Knowing what I know about my work life, I was intrigued by a survey conducted by the Society for Human Resource Management, which found that 21 percent of organizations have a formal policy that limits employees’ use of wireless devices such as cellphones and tablets during nonworking hours for work purposes. Twenty-six percent have informal policies.
Overworked and stressed staff can be a problem. But sometimes I work the hours when it’s reasonable for one to be asleep so that I can attend a function at my kid’s school.
There are two dynamics at play when it comes to how much our work life bleeds into our personal time. There are people like me who have employment situations that allow them to choose to work long, unusual hours for personal reasons.
And then there are employees who work after hours because that’s the norm. It’s the culture that has been created by their employer. They know they had better quickly respond to a supervisor’s e-mail even in nonemergency situations. They know they have to stay connected to stay employed or move up the corporate ladder.
I had a friend who had taken off to attend a church-related retreat. She had put in extra hours to make sure nothing was left undone during her absence. But her boss kept e-mailing her about a report.

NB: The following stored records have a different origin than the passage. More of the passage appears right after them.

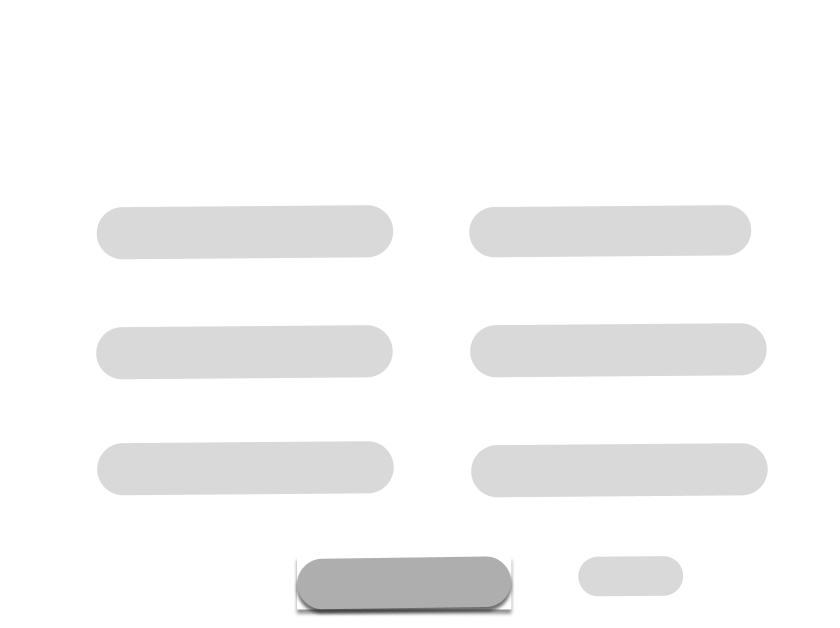
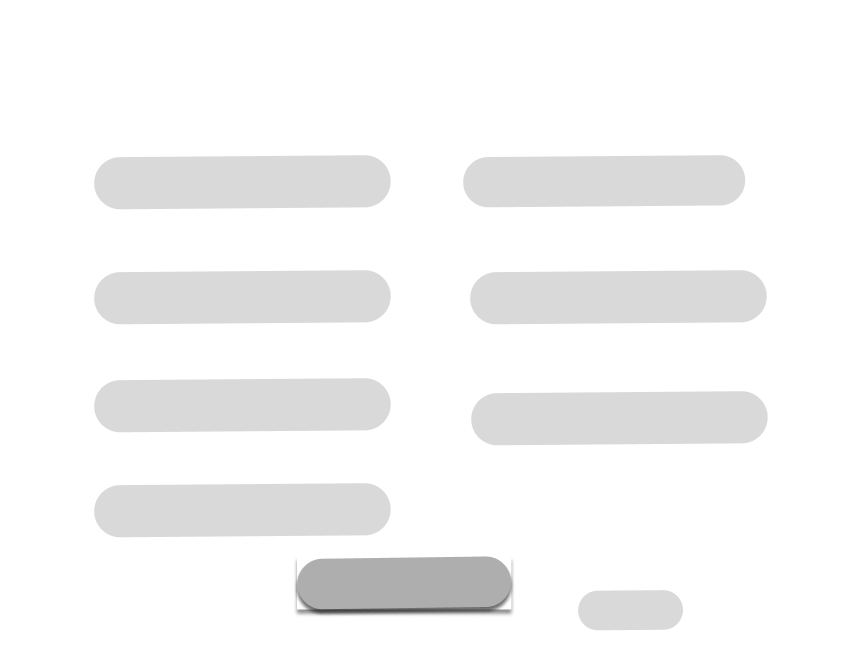
Worked on signup page

diff --git a/finalsignin.py b/finalsignin.py
@@ -8,6 +8,8 @@ root.config(bg="#4785CF")
 root.title("Sign Up Page")
 #signup widgets including labels entry fields and buttons
 
+create_label=Label(root,text="CREATE ACCOUNT",font=("Arial",23,"bold"),fg="blue")
+create_label.place(x=200,y=100)
 image=Image.open("tourMainBg.png")
 image_resize=image.resize((700,700))
 converted=ImageTk.PhotoImage(image_resize)
@@ -17,26 +19,32 @@ image1=PhotoImage(file="signup.png")
 label=Label(root,image=image1,bg="#4785CF",bd=0)
 label.place(x=30,y=100)
 def label1(text,x,y):
-    label=Label(root,text=text,font=29)
+    label=Label(root,text=text,font=75,bd=0,bg="white")
     label.place(x=x,y=y)
 
-label1("Name •",130,240)
-label1("Email •",130,240)
-label1("Contact No •",130,240)
-label1("Address •",130,240)
-label1("Password •",130,240)
-label1(" Confirm Password •",130,240)
+label1("Name •",150,220)
+label1("Email •",150,330)
+label1("Contact No •",150,440)
+label1("Address •",150,550)
+label1("Password •",520,220)
+label1(" Confirm Password •",520,445)
+label1("Password •",520,330)
+
+label_log=Label(root,text="Already have an account?",font=24,fg="blue")
+label_log.place(x=580,y=660)
 entrylist=[]
 def create_entry(x,y):
-    entry=Entry(root,width=24,bd=0)
-    entry.place(x=x,y=y,heigh=39)
+    entry=Entry(root,width=43,bd=0,bg="#D9D9D9")
+    entry.place(x=x,y=y,height=43)
     entrylist.append(entry)
-create_entry(110,272)
-create_entry(110,372)
-create_entry(110,470)
-create_entry(480,272)
-create_entry(480,372)
-create_entry(480,463)
+create_entry(135,262)
+create_entry(135,372)
+create_entry(135,482)
+create_entry(135,592)
+create_entry(510,262)
+create_entry(510,379)
+create_entry(510,497)
+
 def login():
     root.destroy()
     import finalsignin
@@ -47,11 +55,11 @@ def signup():
         messagebox.showinfo("Successfully signed up")
 buttons=[]
 def createbutton(text,x,y,cmd,font,bg):
-    button=Button(root,text=text,command=cmd,font=font,bg=bg)
+    button=Button(root,text=text,command=cmd,font=font,bg=bg,bd=0)
     button.place(x=x,y=y)
     buttons.append(button)
-createbutton("CREATE",358,557,signup,76,"blue")
-createbutton("Log in",475,620,login,12,"blue")
+createbutton("CREATE",365,660,signup,76,"#CDC0B0")
+createbutton("Log in",622,690,login,12,"#D9D9D9")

She missed most of the retreat e-mailing information.
I asked readers to weigh in on having a communications curfew.
“I would love having the sending and receiving of e-mails blocked after certain hours,” wrote Bonny from New York. “That doesn’t mean I can’t still write them — they’d be in my outbox, ready to go when I log in next morning. Additionally, I’d have more after-hours free time to work on the project I have, without interruptions from e-mail .”
Is working on your time off a reflection of your job commitment? One employer thought so.
“I would never hire an employee who isn’t willing to check their e-mails after work and sometimes work on weekends,” the person said. “I was taught to value the importance of a job. . . . Plus, I am very generous about letting my employees leave for children’s school events, etc. I expect a similar type of loyalty and respect. Workers need to understand that employers need to provide the products and services or there will be no jobs. I have taken significant pay cuts during this recession so as not to lay off employees. The idea that checking their e-mail on weekends isn’t fair is repulsive to me.”
Of the organizations that do not have a policy, most leave it up to their employees to set their own limits. That’s smart. It’s important to strive for balance so that you aren’t handcuffed to your workplace communication device or always writing e-mails at 3 in the morning.
Michelle Singletary writes for the Washington Post.